Up In Smoke? Burnt Out? Baked? Why Proposition 19 Failed to Pass

Now, that's an understatement
November 2, 2010 was not a good day for proponents of marijuana legalization. Initiatives to allow for the use of marijuana for medicinal purposes were voted down in South Dakota, Oregon, and probably Arizona.   After decriminalizing possession of up to an ounce in the last election and making headway for their own legalization vote, only two Massachusetts districts voted “yes” on a non-binding ballot question asking whether their elected officials should support legislation efforts.  And the grand-daddy of them all, the marijuana legalization effort in California, Proposition 19, which received global attention due to the fact that it would have made California the first state to legalize the recreational use, possession and cultivation of cannabis for those 21 and up, was voted down.   Furthermore, in real kick-em-when-their-down fashion, cities around California managed to win approval for plans to tax the sale of medical marijuana.  The White House Drug Policy Director, Gil Kerlikowske, issued a statement saying,"Today, Californians recognized that legalizing marijuana will not make our citizens healthier, solve California's budget crisis, or reduce drug related violence in Mexico," but is that really the reason California's legalization initiative was voted down?

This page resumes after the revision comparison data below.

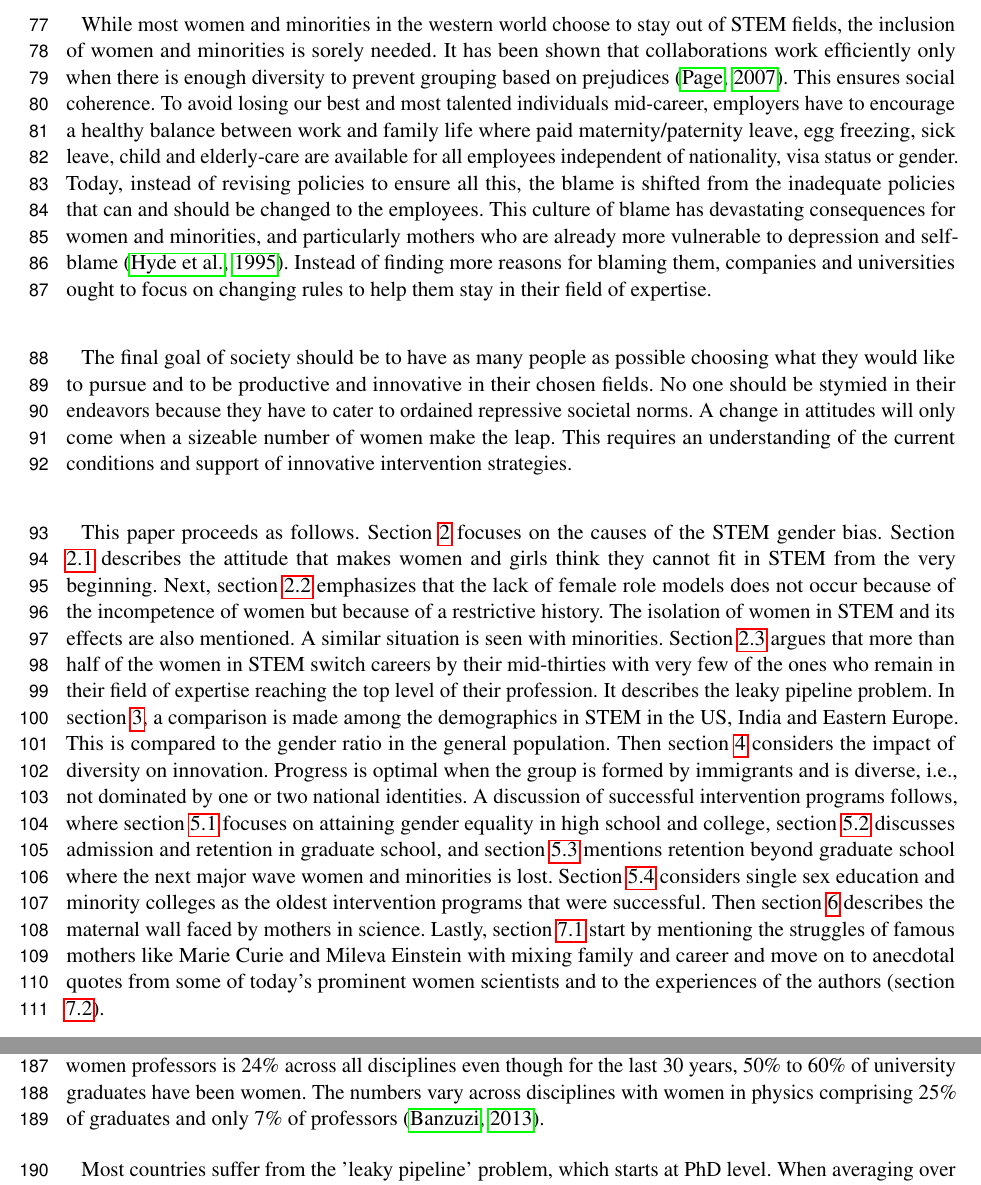
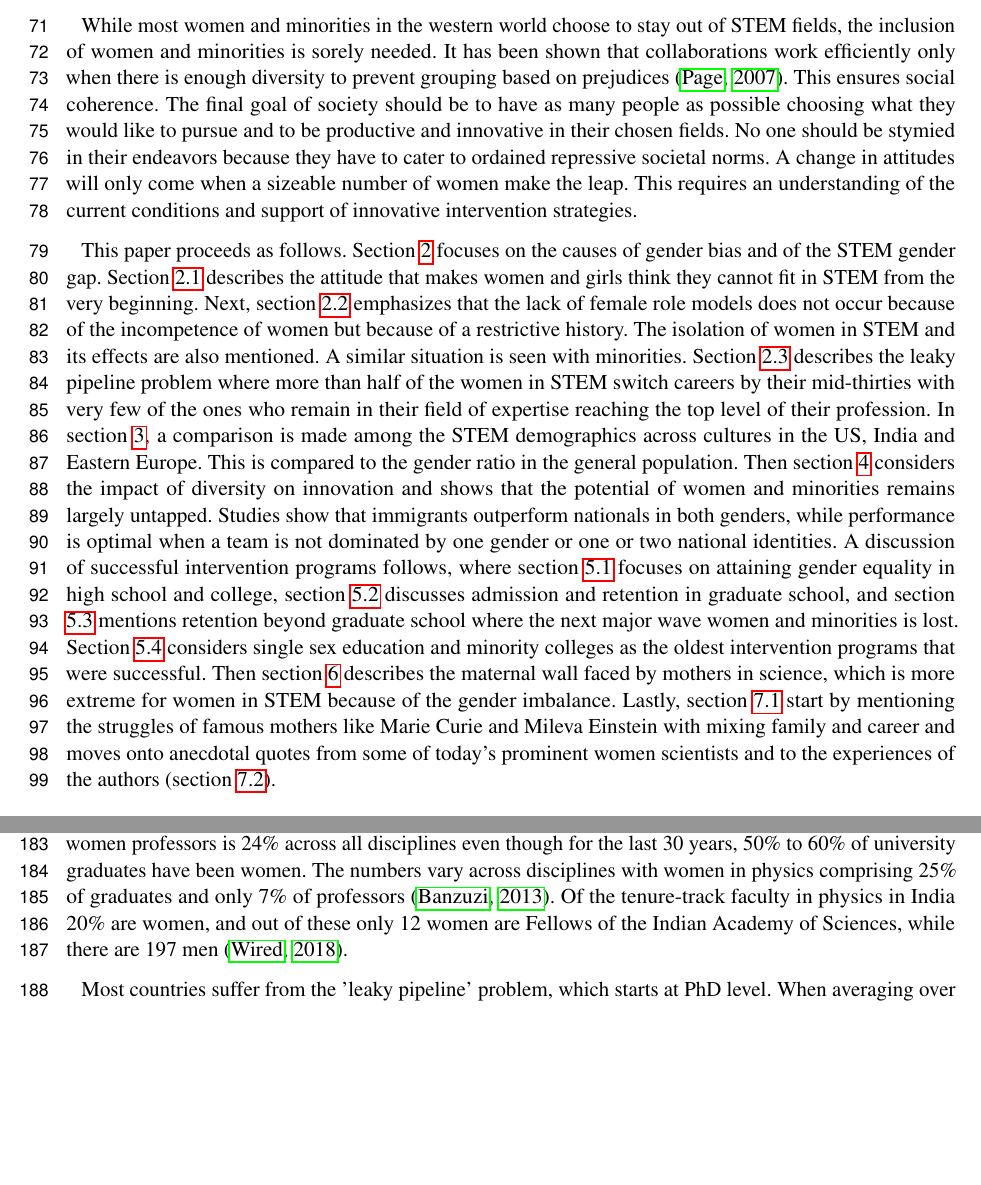
Before and after one commit to ruxandra/Women-in-Science, a LaTeX document (BondarescuWomenInScience.tex): two parts of pages 3 and 5 of 31 before the commit and two parts of pages 3 and 5 of 30 after it, joined at a grey line, cut so that both start at the same text, the shorter picture padded with empty space. Compiled offline with pdfLaTeX.

Commit message:
Updates from ShareLaTeX

```diff
--- a/BondarescuWomenInScience.tex
+++ b/BondarescuWomenInScience.tex
@@ -105,9 +105,8 @@ In time, the solution to gender balance at college level might be to scrap stand
 
-While most women and minorities in the western world choose to stay out of STEM fields, the inclusion of women and minorities is sorely needed. It has been shown that collaborations work efficiently only when there is enough diversity to prevent grouping based on prejudices \citep{page2007making}. This ensures social coherence. To avoid losing our best and most talented individuals mid-career, employers have to encourage a healthy balance between work and family life where paid maternity/paternity leave, egg freezing, sick leave, child and elderly-care are available for all employees independent of nationality, visa status or gender. Today, instead of revising policies to ensure all this, the blame is shifted from the inadequate policies that can and should be changed to the employees. This culture of blame has devastating consequences for women and minorities, and particularly mothers who are already more vulnerable to depression and self-blame \citep{hyde1995maternity}. Instead of finding more reasons for blaming them, companies and universities ought to focus on changing rules to help them stay in their field of expertise.
-
+While most women and minorities in the western world choose to stay out of STEM fields, the inclusion of women and minorities is sorely needed. It has been shown that collaborations work efficiently only when there is enough diversity to prevent grouping based on prejudices \citep{page2007making}. This ensures social coherence. %To avoid losing our best and most talented individuals mid-career, employers have to encourage a healthy balance between work and family life where paid maternity/paternity leave, egg freezing, sick leave, child and elderly-care are available for all employees independent of nationality, visa status or gender. Today, instead of revising policies to ensure all this, the blame is shifted from the inadequate policies that can and should be changed to the employees. This culture of blame has devastating consequences for women and minorities, and particularly mothers who are already more vulnerable to depression and self-blame \citep{hyde1995maternity}. Instead of finding more reasons for blaming them, companies and universities ought to focus on changing rules to help them stay in their field of expertise.
 The final goal of society should be to have as many people as possible choosing what they would like to pursue and to be productive and innovative in their chosen fields. No one should be stymied in their endeavors because they have to cater to ordained repressive societal norms. A change in attitudes will only come when a sizeable number of women make the leap. This requires an understanding of the current conditions and support of innovative intervention strategies.
 
-This paper proceeds as follows. Section \ref{causes} focuses on the causes of the STEM gender bias. Section \ref{Sec2} describes the attitude that makes women and girls think they cannot fit in STEM from the very beginning. Next, section \ref{Sec3} emphasizes that the lack of female role models does not occur because of the incompetence of women but because of a restrictive history. The isolation of women in STEM and its effects are also mentioned. A similar situation is seen with minorities. Section \ref{leaky} argues that more than half of the women in STEM switch careers by their mid-thirties with very few of the ones who remain in their field of expertise reaching the top level of their profession. It describes the leaky pipeline problem. In section \ref{Sec4}, a comparison is made among the demographics in STEM in the US, India and Eastern Europe.  This is compared to the gender ratio in the general population. Then section \ref{Sec5} considers the impact of diversity on innovation. Progress is optimal when the group is formed by immigrants and is diverse, i.e., not dominated by one or two national identities. A discussion of successful intervention programs follows, where section \ref{6.1} focuses on attaining gender equality in high school and college, section \ref{6.2} discusses admission and retention in graduate school, and section \ref{6.3} mentions retention beyond graduate school where the next major wave women and minorities is lost. Section \ref{Sec7} considers single sex education and minority colleges as the oldest intervention programs that were successful. Then section \ref{Sec8} describes the maternal wall faced by mothers in science. Lastly, section \ref{Sec9} start by mentioning the struggles of famous mothers like Marie Curie and Mileva Einstein with mixing family and career and move on to anecdotal quotes from some of today's prominent women scientists and to the experiences of the authors (section \ref{Sec10}).
+This paper proceeds as follows. Section \ref{causes} focuses on the causes of gender bias and of the STEM gender gap. Section \ref{Sec2} describes the attitude that makes women and girls think they cannot fit in STEM from the very beginning. Next, section \ref{Sec3} emphasizes that the lack of female role models does not occur because of the incompetence of women but because of a restrictive history. The isolation of women in STEM and its effects are also mentioned. A similar situation is seen with minorities. Section \ref{leaky} describes the leaky pipeline problem where more than half of the women in STEM switch careers by their mid-thirties with very few of the ones who remain in their field of expertise reaching the top level of their profession. In section \ref{Sec4}, a comparison is made among the STEM demographics across cultures in the US, India and Eastern Europe.  This is compared to the gender ratio in the general population. Then section \ref{Sec5} considers the impact of diversity on innovation and shows that the potential of women and minorities remains largely untapped. Studies show that immigrants outperform nationals in both genders, while performance is optimal when a team is not dominated by one gender or one or two national identities. A discussion of successful intervention programs follows, where section \ref{6.1} focuses on attaining gender equality in high school and college, section \ref{6.2} discusses admission and retention in graduate school, and section \ref{6.3} mentions retention beyond graduate school where the next major wave women and minorities is lost. Section \ref{Sec7} considers single sex education and minority colleges as the oldest intervention programs that were successful. Then section \ref{Sec8} describes the maternal wall faced by mothers in science, which is more extreme for women in STEM because of the gender imbalance. Lastly, section \ref{Sec9} start by mentioning the struggles of famous mothers like Marie Curie and Mileva Einstein with mixing family and career and moves onto anecdotal quotes from some of today's prominent women scientists and to the experiences of the authors (section \ref{Sec10}).
 %ntervention programs do work and that with programs that connect talented highschoolers to college through internships and summer long courses,
 %Our children's time is valuable. School should not be something to endure that keeps children busy so that their parents can work.
 %This portrayal has significant impact on the younger generation who grow up in front of their tablets, phones and TVs .
@@ -140,7 +139,9 @@ Minorities stand out, which makes them more prone to abuse by colleagues and/or
 
 \subsection{The Leaky Pipeline: Talented Women Drop out after Partial Success}
 \label{leaky}
-Even when parity is achieved at college level, the climate in science and engineering forces women and minorities out of their field of expertise after they obtain a PhD. Finland has reached gender parity in natural sciences, mathematics and statistics university degrees \citep{FinlandStats}. Yet the number of women professors is 24\% across all disciplines even though for the last 30 years, 50\% to 60\% of university graduates have been women. The numbers vary across disciplines with women in physics comprising 25\% of graduates and only 7\% of professors \citep{banzuzi2013women}.
+\cite{stoet2018gender} find that countries with greater gender equality have fewer women by percentage in STEM than many countries with higher gender inequality. It is clear that apparent gender equality in every day life does not mean a gender equal STEM culture.  Subtle biases add up resulting in lower creativity and productivity of women in STEM fields compared to  men and in more women than men leaving their field of expertise \citep{2018Report}. In contrast, women in developing countries are better represented. In the 2016-2017 academic year in India, women obtained around 47.6\% of science degrees, 42.4\% of IT and computer degrees, and 28.4\% of engineering and technology degrees \citep{India2017}.
+
+Even when parity is achieved at college level, the climate in science and engineering forces women and minorities out of their field of expertise after they obtain a PhD. Finland has reached gender parity in natural sciences, mathematics and statistics university degrees \citep{FinlandStats}. Yet the number of women professors is 24\% across all disciplines even though for the last 30 years, 50\% to 60\% of university graduates have been women. The numbers vary across disciplines with women in physics comprising 25\% of graduates and only 7\% of professors \citep{banzuzi2013women}. Of the tenure-track faculty in physics in India 20\% are women, and out of these only 12 women are Fellows of the Indian Academy of Sciences, while there are 197 men \citep{WiredIndiaFaculty}.
 
 Most countries suffer from the 'leaky pipeline' problem, which starts at PhD level. When averaging over 137 countries, the number of women researchers is only 28\% \citep{huyer2015gender}. World-wide,  women drop out of science and engineering mid-career. Out of 41\% women scientists, engineers and technologists on the lower rugs of the corporate world, 52\% of them drop out to switch to less technical fields in their mid to late thirties \citep{hewlett2008athena}. In the US in 2017, women held only 24\% of STEM jobs even though there were paid 35\% more than women in non-STEM jobs and had a smaller gender wage gap than in non-STEM jobs \citep{womenSTEM}.
 
```
Also changed, not shown: BondarescuWomenInScience.tex (6 more changed lines).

The fact that Proposition 19 lost in California's infamous marijuana-growing region known as the "Emerald Triangle" of Humboldt, Mendocino and Trinity counties, leads to the conclusion, as discussed in an earlier FugginSuggin article,  that the reason for the initiative's failure is due to the fact that many in the current medical marijuana industry feared the profitable system they have created would be taken over by corporations or lose its purpose because of government regulation.  Discourse with "Yes to Prop 19" campaigners led to the consensus that many supporters of marijuana legalization, including growers, dispensary owners, and the every day pot smoker, feared the increased government control, regulation, and taxation powers over the existing medical marijuana industry. They feared that Prop 19 would ultimately lead to the survival of only expansive corporate powers, as only they could afford to thrive in the proposed post-Prop 19 arena. Therefore, in reality, Prop 19 did not pass for a legitimate and hopefully progressive reason -- the inherent and pervasive distrust of our government, due especially to the "survival of the wealthiest" nature of our capitalist society.

Maybe the failure of Prop 19 also had something to do with the consistent low turnout of young Americans on election day.  I totally understand that as the U.S. political system (+ voting system, justice system, economic policies, etc. etc.) is frustrating, disheartening, and contrary to common sense in many ways, especially to younger Americans that cannot get past their view of voting as futile and pointless.  Also, older voters have been sufficiently propagandized into thinking that marijuana is a "gateway" drug, and smoking marijuana makes you a giggling, hallucinating idiot.  

One of the many signs of the Rally To Support Sanity/Fear
Hopefully, those funding the next wave of legalization efforts will put more effort into campaigns to eliminate the Reefer Madness-type stigma's that are far too often related to pot.  The effects of using pot are minimal compared to over-indulgence in alcoholic beverages or prescription medications.  Furthermore, if anything is a "gateway drug," lowering inhibitions and leading people to the use of harder drugs, it's alcohol.  Think about it.  Personally, I drank alcohol before I ever smoked a cigarette or marijuana.  Hell, I toked one, legally of course, just before shelling out this post, and I think this article is pretty decent.  Regardless of the outcome, it was a close vote, and a great step in the legalization effort.